§ **WHAT YOU NEED TO DO**
Return every entry exactly as written, with the pictures removed.

-- RECORDS PROVIDED follows --

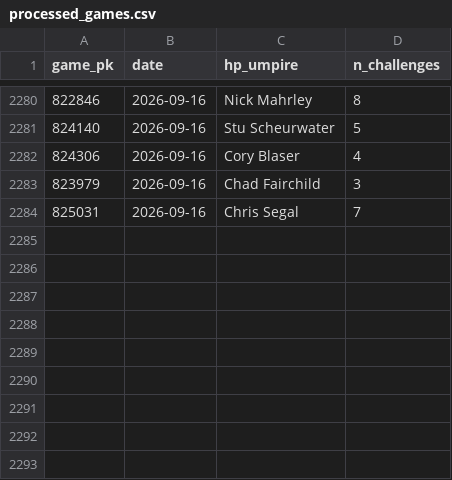
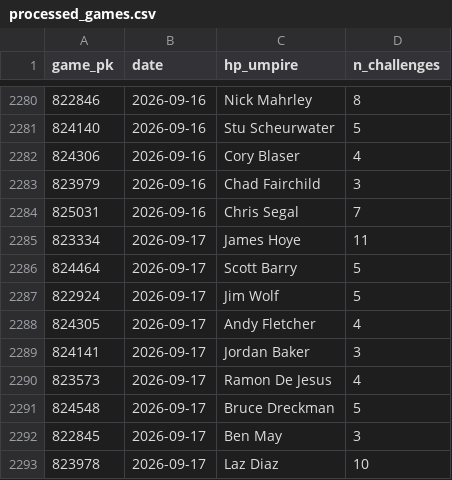
Before and after one commit to jasonbhorne/abs-tracker, a CSV file: data/processed_games.csv, drawn as a sheet; only a part is shown, gaps mark what is left out.

```diff
--- a/data/processed_games.csv
+++ b/data/processed_games.csv
@@ -2284 +2284,10 @@ game_pk,date,hp_umpire,n_challenges
 825031,2026-09-16,Chris Segal,7
+823334,2026-09-17,James Hoye,11
+824464,2026-09-17,Scott Barry,5
+822924,2026-09-17,Jim Wolf,5
+824305,2026-09-17,Andy Fletcher,4
+824141,2026-09-17,Jordan Baker,3
+823573,2026-09-17,Ramon De Jesus,4
+824548,2026-09-17,Bruce Dreckman,5
+822845,2026-09-17,Ben May,3
+823978,2026-09-17,Laz Diaz,10
```
Also changed, not shown: data/team_timeseries.csv, 2 other files.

-- RECORDS PROVIDED concluded --

§ **EXERCISE RESULT**
Before and after one commit to jasonbhorne/abs-tracker, a CSV file: data/processed_games.csv, drawn as a sheet; only a part is shown, gaps mark what is left out.

```diff
--- a/data/processed_games.csv
+++ b/data/processed_games.csv
@@ -2284 +2284,10 @@ game_pk,date,hp_umpire,n_challenges
 825031,2026-09-16,Chris Segal,7
+823334,2026-09-17,James Hoye,11
+824464,2026-09-17,Scott Barry,5
+822924,2026-09-17,Jim Wolf,5
+824305,2026-09-17,Andy Fletcher,4
+824141,2026-09-17,Jordan Baker,3
+823573,2026-09-17,Ramon De Jesus,4
+824548,2026-09-17,Bruce Dreckman,5
+822845,2026-09-17,Ben May,3
+823978,2026-09-17,Laz Diaz,10
```
Also changed, not shown: data/team_timeseries.csv, 2 other files.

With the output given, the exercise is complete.